DATA TO USE Start Marker

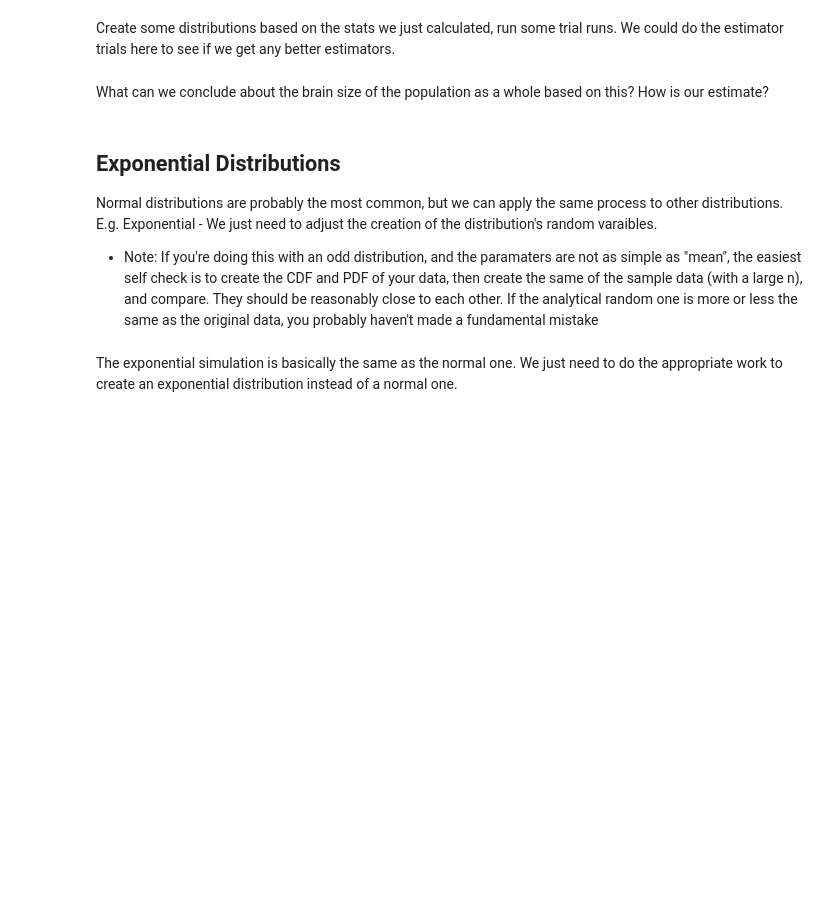
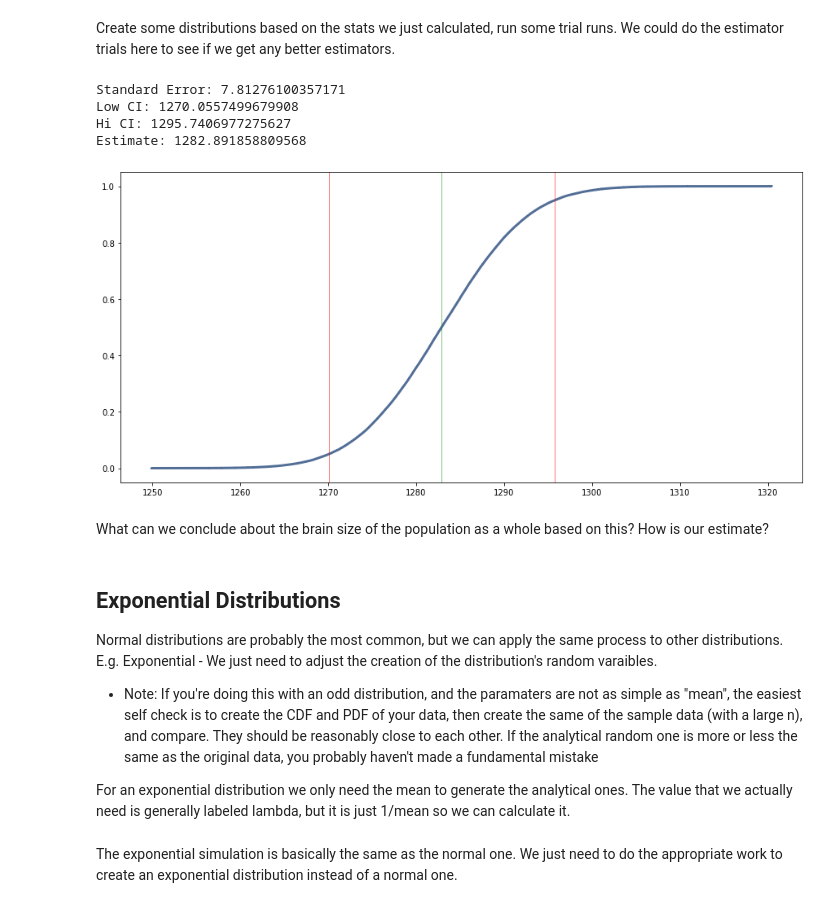
Before and after one commit to zareeiant/Basic_Stats_in_Python_Student_Workbooks, a Jupyter notebook: 016_Samples_and_Randomness_sol.ipynb, the cells around one changed output. Drawn from its saved outputs; the diff is of its cells as text; code cells hidden in the pictures; blank space fills up the shorter version.

```diff
--- a/016_Samples_and_Randomness_sol.ipynb
+++ b/016_Samples_and_Randomness_sol.ipynb
@@ -244,13 +355,21 @@ Create some distributions based on the stats we just calculated, run some trial
 # %%
 #Generate some trials using the normal simulator like last time.
 #Print the error, confidence intervals, and graph.
 cdf2, ci2, stderr2 = simulateNormal(mu=mu2, sigma=sigma2, n=n2, m=100000, ciLow=5, ciHi=95)
 print("Standard Error:", stderr2)
 print("Low CI:", ci2[0])
 print("Hi CI:", ci2[1])
+print("Estimate:", cdf2.Mean())
 thinkplot.Cdf(cdf2)
+thinkplot.axvline(cdf2.Mean(), color="green")
 thinkplot.axvline(ci2[0], color="red")
 thinkplot.axvline(ci2[1], color="red")
+# %% [output]
+Standard Error: 7.81276100357171
+Low CI: 1270.0557499679908
+Hi CI: 1295.7406977275627
+Estimate: 1282.891858809568
+[figure, added]
 # %% [markdown]
 What can we conclude about the brain size of the population as a whole based on this? How is our estimate?
 # %% [markdown]
@@ -261,6 +380,8 @@ E.g. Exponential - We just need to adjust the creation of the distribution's ran
 <ul>
 <li>Note: If you're doing this with an odd distribution, and the paramaters are not as simple as "mean", the easiest self check is to create the CDF and PDF of your data, then create the same of the sample data (with a large n), and compare. They should be reasonably close to each other. If the analytical random one is more or less the same as the original data, you probably haven't made a fundamental mistake
 </ul>
+
+For an exponential distribution we only need the mean to generate the analytical ones. The value that we actually need is generally labeled lambda, but it is just 1/mean so we can calculate it.
 # %%
 #Exponential simulator
 def simulateExp(mean=1, n=100, m=10000, ciLow=5, ciHi=95):
```
Also changed, not shown: parts of 29 cells of this notebook, 1 other file.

DATA TO USE End Marker

# ACTIVITY
Please output all the records above exactly, leaving out every picture.

# TASK RESPONSE
Before and after one commit to zareeiant/Basic_Stats_in_Python_Student_Workbooks, a Jupyter notebook: 016_Samples_and_Randomness_sol.ipynb, the cells around one changed output. Drawn from its saved outputs; the diff is of its cells as text; code cells hidden in the pictures; blank space fills up the shorter version.

```diff
--- a/016_Samples_and_Randomness_sol.ipynb
+++ b/016_Samples_and_Randomness_sol.ipynb
@@ -244,13 +355,21 @@ Create some distributions based on the stats we just calculated, run some trial
 # %%
 #Generate some trials using the normal simulator like last time.
 #Print the error, confidence intervals, and graph.
 cdf2, ci2, stderr2 = simulateNormal(mu=mu2, sigma=sigma2, n=n2, m=100000, ciLow=5, ciHi=95)
 print("Standard Error:", stderr2)
 print("Low CI:", ci2[0])
 print("Hi CI:", ci2[1])
+print("Estimate:", cdf2.Mean())
 thinkplot.Cdf(cdf2)
+thinkplot.axvline(cdf2.Mean(), color="green")
 thinkplot.axvline(ci2[0], color="red")
 thinkplot.axvline(ci2[1], color="red")
+# %% [output]
+Standard Error: 7.81276100357171
+Low CI: 1270.0557499679908
+Hi CI: 1295.7406977275627
+Estimate: 1282.891858809568
+[figure, added]
 # %% [markdown]
 What can we conclude about the brain size of the population as a whole based on this? How is our estimate?
 # %% [markdown]
@@ -261,6 +380,8 @@ E.g. Exponential - We just need to adjust the creation of the distribution's ran
 <ul>
 <li>Note: If you're doing this with an odd distribution, and the paramaters are not as simple as "mean", the easiest self check is to create the CDF and PDF of your data, then create the same of the sample data (with a large n), and compare. They should be reasonably close to each other. If the analytical random one is more or less the same as the original data, you probably haven't made a fundamental mistake
 </ul>
+
+For an exponential distribution we only need the mean to generate the analytical ones. The value that we actually need is generally labeled lambda, but it is just 1/mean so we can calculate it.
 # %%
 #Exponential simulator
 def simulateExp(mean=1, n=100, m=10000, ciLow=5, ciHi=95):
```
Also changed, not shown: parts of 29 cells of this notebook, 1 other file.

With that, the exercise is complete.